- **What is being asked**: For these records, count the lines containing the word "request" and respond with the number alone.

- **Input**:
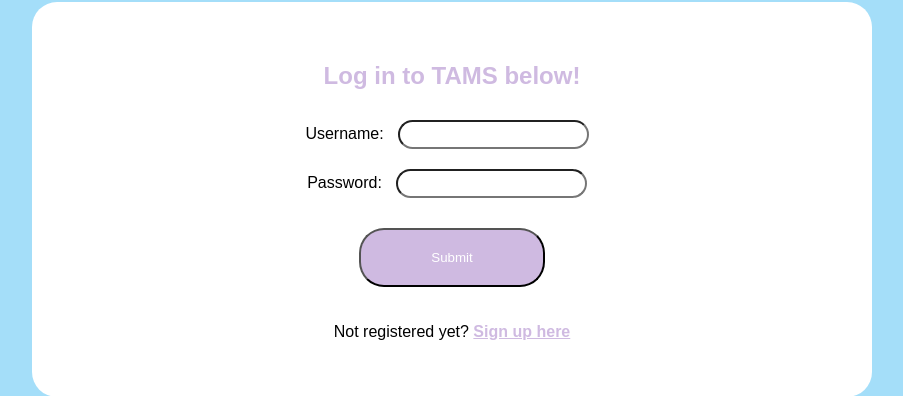
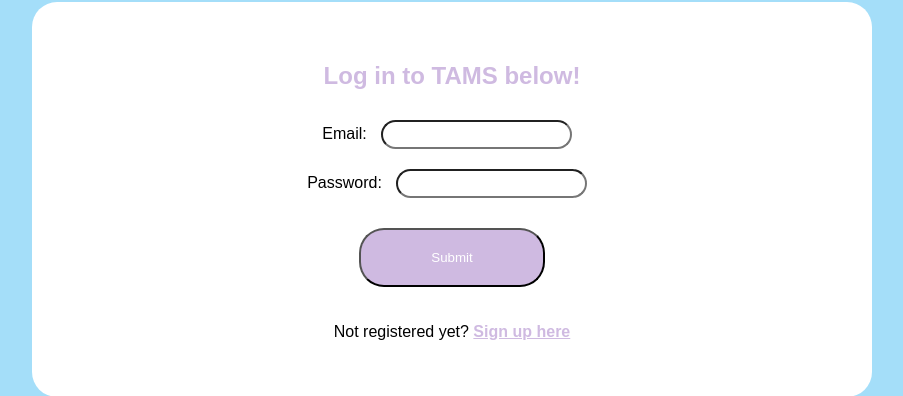
Before and after one commit to auddin3/auction-app-group-8, a Django app: page /auctionapp/login.html/ in a window 1280 px wide. Shown: the part 198-594 px from the top of the page, without its empty margins (188-1091 px from the left). Run offline with Django 4.2, Linux system fonts and the light colour scheme.

Commit message:
login- finalchanges

```diff
--- a/tams/auctionapp/templates/auctionapp/login.html
+++ b/tams/auctionapp/templates/auctionapp/login.html
@@ -7,7 +7,7 @@
         <form method = "POST", action="", id="form">
             <h2>Log in to TAMS below!</h2>
             {% csrf_token %}
-            <label for="username">Username:</label>
+            <label for="email">Email:</label>
             {{form.username}}<br>
             <label for="password">Password:</label>
             {{form.password}}<br>
--- a/tams/auctionapp/views.py
+++ b/tams/auctionapp/views.py
@@ -14,7 +14,7 @@ def loginUser(request):
         user = authenticate(request, username=uname, password=pword)
         if user is not None:
             login(request,user)
-            return HttpResponse('Sign Up Successful')
+            return HttpResponseRedirect('http://127.0.0.1:5173')
         else:
             messages.error(request,'Login failed. Please try again')
     return render(request, 'auctionapp/login.html', {'form':form})
@@ -29,7 +29,7 @@ def signup(request):
         last_name=request.POST.get('last_name')
         password=request.POST.get('password')
         if form.is_valid():
-            user = User.objects.create_user(username,email,first_name,last_name,password)
+            user = User.objects.create_user(email,username,first_name,last_name,password)
             user.save()
             form = SignUpForm()
             messages.success(request, 'Account created successfully')
--- a/tams/tams/settings.py
+++ b/tams/tams/settings.py
@@ -56,9 +56,7 @@ MIDDLEWARE = [
 
 ROOT_URLCONF = 'tams.urls'
 
-CORS_ALLOWED_ORIGINS = [
-    'http://127.0.0.1:5173',
-]
+CORS_ORIGIN_ALLOW_ALL = True
 
 CORS_ALLOWED_CREDENTIALS = True
 
```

- **Result**: 9